Silicon Valley is the world’s largest technology hub and the measure against which other hubs are taken. In the essay “How to be Silicon Valley“, Paul Graham writes:
Could you reproduce Silicon Valley elsewhere, or is there something unique about it?
It wouldn’t be surprising if it were hard to reproduce in other countries, because you couldn’t reproduce it in most of the US either. What does it take to make a silicon valley even here?
What it takes is the right people. If you could get the right ten thousand people to move from Silicon Valley to Buffalo [NY], Buffalo would become Silicon Valley.
[You] only need two kinds of people to create a technology hub: rich people and nerds. They’re the limiting reagents in the reaction that produces startups, because they’re the only ones present when startups get started. Everyone else will move.
Using this yardstick, does Nairobi innately possess these limiting reagents, and ultimately the potential for catalyzed growth into a global technology hub?
Well, let’s consider this for a moment.
He further elaborates:

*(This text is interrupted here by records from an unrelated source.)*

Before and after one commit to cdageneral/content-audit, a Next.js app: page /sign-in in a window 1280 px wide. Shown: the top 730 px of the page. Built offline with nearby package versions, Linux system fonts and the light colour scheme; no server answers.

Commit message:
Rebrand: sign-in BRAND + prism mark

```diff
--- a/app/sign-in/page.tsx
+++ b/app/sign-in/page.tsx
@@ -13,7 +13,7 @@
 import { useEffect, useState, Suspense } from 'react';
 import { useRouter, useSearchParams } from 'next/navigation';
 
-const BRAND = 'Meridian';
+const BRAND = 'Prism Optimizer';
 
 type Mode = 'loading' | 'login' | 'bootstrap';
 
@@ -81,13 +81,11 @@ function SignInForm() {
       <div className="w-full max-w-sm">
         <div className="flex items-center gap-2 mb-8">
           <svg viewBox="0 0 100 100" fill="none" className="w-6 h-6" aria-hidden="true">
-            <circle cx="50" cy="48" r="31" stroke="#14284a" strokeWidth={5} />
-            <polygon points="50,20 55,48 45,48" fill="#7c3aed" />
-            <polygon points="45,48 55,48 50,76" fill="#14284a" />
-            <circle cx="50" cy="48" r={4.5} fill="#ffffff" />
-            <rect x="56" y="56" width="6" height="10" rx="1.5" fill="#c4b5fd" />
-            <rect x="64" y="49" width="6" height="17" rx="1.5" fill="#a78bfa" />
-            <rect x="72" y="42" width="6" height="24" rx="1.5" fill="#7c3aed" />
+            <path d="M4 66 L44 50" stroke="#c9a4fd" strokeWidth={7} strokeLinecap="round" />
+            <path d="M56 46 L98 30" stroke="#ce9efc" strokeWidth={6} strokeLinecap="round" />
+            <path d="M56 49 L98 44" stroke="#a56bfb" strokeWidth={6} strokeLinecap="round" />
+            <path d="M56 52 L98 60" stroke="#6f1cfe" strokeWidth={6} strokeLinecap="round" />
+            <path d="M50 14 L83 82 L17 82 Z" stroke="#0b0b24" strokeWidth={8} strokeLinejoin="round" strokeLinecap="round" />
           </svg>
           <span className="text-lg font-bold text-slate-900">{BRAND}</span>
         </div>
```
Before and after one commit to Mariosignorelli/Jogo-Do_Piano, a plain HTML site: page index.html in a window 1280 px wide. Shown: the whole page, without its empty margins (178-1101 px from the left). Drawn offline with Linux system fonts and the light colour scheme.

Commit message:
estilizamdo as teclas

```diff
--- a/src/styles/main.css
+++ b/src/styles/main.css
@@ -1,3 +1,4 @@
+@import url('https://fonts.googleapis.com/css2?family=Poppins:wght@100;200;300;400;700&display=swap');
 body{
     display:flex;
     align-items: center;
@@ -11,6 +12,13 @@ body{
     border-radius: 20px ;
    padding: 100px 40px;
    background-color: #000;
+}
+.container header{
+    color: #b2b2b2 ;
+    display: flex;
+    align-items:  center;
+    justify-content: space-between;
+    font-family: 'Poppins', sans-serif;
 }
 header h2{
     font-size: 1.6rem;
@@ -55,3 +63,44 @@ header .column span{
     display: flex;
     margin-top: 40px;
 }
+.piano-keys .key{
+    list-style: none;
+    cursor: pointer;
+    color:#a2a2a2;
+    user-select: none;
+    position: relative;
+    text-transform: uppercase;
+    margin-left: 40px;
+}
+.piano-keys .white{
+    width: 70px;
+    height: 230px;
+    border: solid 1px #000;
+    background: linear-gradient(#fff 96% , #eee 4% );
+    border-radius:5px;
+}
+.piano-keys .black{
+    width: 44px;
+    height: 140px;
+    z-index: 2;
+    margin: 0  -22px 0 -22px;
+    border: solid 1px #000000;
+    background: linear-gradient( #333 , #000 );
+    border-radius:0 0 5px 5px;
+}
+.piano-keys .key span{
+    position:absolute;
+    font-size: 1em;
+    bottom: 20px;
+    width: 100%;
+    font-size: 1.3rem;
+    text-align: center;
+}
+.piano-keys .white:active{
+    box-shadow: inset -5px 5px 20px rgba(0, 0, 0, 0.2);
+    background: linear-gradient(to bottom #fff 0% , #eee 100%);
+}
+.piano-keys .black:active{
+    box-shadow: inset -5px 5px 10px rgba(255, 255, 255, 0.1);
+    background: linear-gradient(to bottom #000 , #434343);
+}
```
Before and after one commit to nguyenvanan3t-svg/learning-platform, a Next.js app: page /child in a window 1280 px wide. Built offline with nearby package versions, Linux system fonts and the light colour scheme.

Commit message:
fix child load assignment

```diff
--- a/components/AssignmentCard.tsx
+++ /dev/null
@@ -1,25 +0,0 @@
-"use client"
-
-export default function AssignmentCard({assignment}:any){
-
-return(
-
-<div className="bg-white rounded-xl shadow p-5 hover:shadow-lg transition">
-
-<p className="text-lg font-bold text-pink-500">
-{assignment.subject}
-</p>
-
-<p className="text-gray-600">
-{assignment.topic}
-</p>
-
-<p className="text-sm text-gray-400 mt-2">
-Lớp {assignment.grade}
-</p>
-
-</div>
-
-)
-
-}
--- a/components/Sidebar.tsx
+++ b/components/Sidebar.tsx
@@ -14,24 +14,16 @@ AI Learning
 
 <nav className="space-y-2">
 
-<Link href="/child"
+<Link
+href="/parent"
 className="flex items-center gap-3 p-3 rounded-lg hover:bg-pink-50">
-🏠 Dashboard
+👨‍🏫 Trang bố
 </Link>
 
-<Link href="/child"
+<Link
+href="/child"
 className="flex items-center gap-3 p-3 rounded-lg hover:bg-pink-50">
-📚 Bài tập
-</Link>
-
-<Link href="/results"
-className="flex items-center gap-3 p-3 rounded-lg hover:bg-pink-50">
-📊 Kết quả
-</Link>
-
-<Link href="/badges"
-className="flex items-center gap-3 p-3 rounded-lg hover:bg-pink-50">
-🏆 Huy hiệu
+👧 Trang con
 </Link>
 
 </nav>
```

What nerds like is other nerds. Smart people will go wherever other smart people are. And in particular, to great universities. In theory there could be other ways to attract them, but so far universities seem to be indispensable. Within the US, there are no technology hubs without first-rate universities– or at least, first-rate computer science departments.
So if you want to make a silicon valley, you not only need a university, but one of the top handful in the world. It has to be good enough to act as a magnet, drawing the best people from thousands of miles away.
Nairobi has a few good universities. Strathmore University is, in my opinion, the best of technology-centric schools in the country. Having attended, I may be biased, but I can assure you that if at all I am then it’s for good reason. It also happens to be Kenya’s highest-ranked university on a global scale, if you believe the metrics. Too bad Strathmore neither has a Computer Science or Software Engineering program; I think they would be outstanding at that. In terms of a computer science program, UoN‘s is probably the best of the field, though it wouldn’t hold a candle to universities in the South. JKUAT is also deserving of mention in this same breath.
The demonstrable passion for technology is evident. Check out IEEE Kenya’s Exhibitions – you’ll be blown away by the ingenuity and innovativeness. Take a look at Google’s EA Gadget Competition – 4 of 6 award recipients were from Kenyan universities. The 19-year old Morris Mbetsa is the current poster-child for his crazy, boundless passion. He created Block and Track, an app that can track and immobilize your car by sms. He actually bootstrapped the venture, hacking away, sans formal programming training.
This to say talent and passion for technology abounds. Against all odds. Nerds abound.
If there’s any indication that Kenyan’s have both plenty of disposable income and aptitude for investing in technology companies, look no further than the recent slate of IPO’s. Each has been oversubscribed many times over. The equity allocations had to be readjusted across the board to the minimum in order to accommodate a larger investor pool.
Of course, finding an angel investor who believes in the potential of your product’s success and in your ability to deliver the goods, would be ideal. But what if 10 or 20 of those who had their funds reimbursed, banded together to form a private investment fund of sorts, wouldn’t this solve, in part or in whole, the startup funding problem? Just a thought.
Successful start-ups and their founders need to be celebrated. Why? Because (1) we already do this for the big companies and it works to boost morale and fire up the competition, plus (2) investors like to be associated with success and finally (3) start-ups beget start-ups.
True entrepreneurs can loosely be classified as (1) successful, and stay on to grow the company, or (2) successful, and cash out their stake, and pursue another venture, or (3) fail, and start over again. So 2 out of 3 times another start-up is likely to be formed. That’s how the start-up culture spreads and technology hubs are created.
How can this be done? My suggestions:
1. Create an independent awards ceremony (something like the Crunchies) dedicated to celebrating start-up companies and founders that have excelled.
2. Create a TV segment consisting of short, elevator-style pitches from founders, selling their ideas in 30 seconds or less and perhaps inviting people to invest, visit their site, review their application or product etc.
It’s all about increasing exposure. And don’t worry about someone else stealing your idea; if it’s any good, it would seem crazy enough for someone else to try it.
So does Nairobi have what it takes? I believe we’re on the right track and so long as the wheels don’t fall off the wagon, the unfolding technology scene holds promise.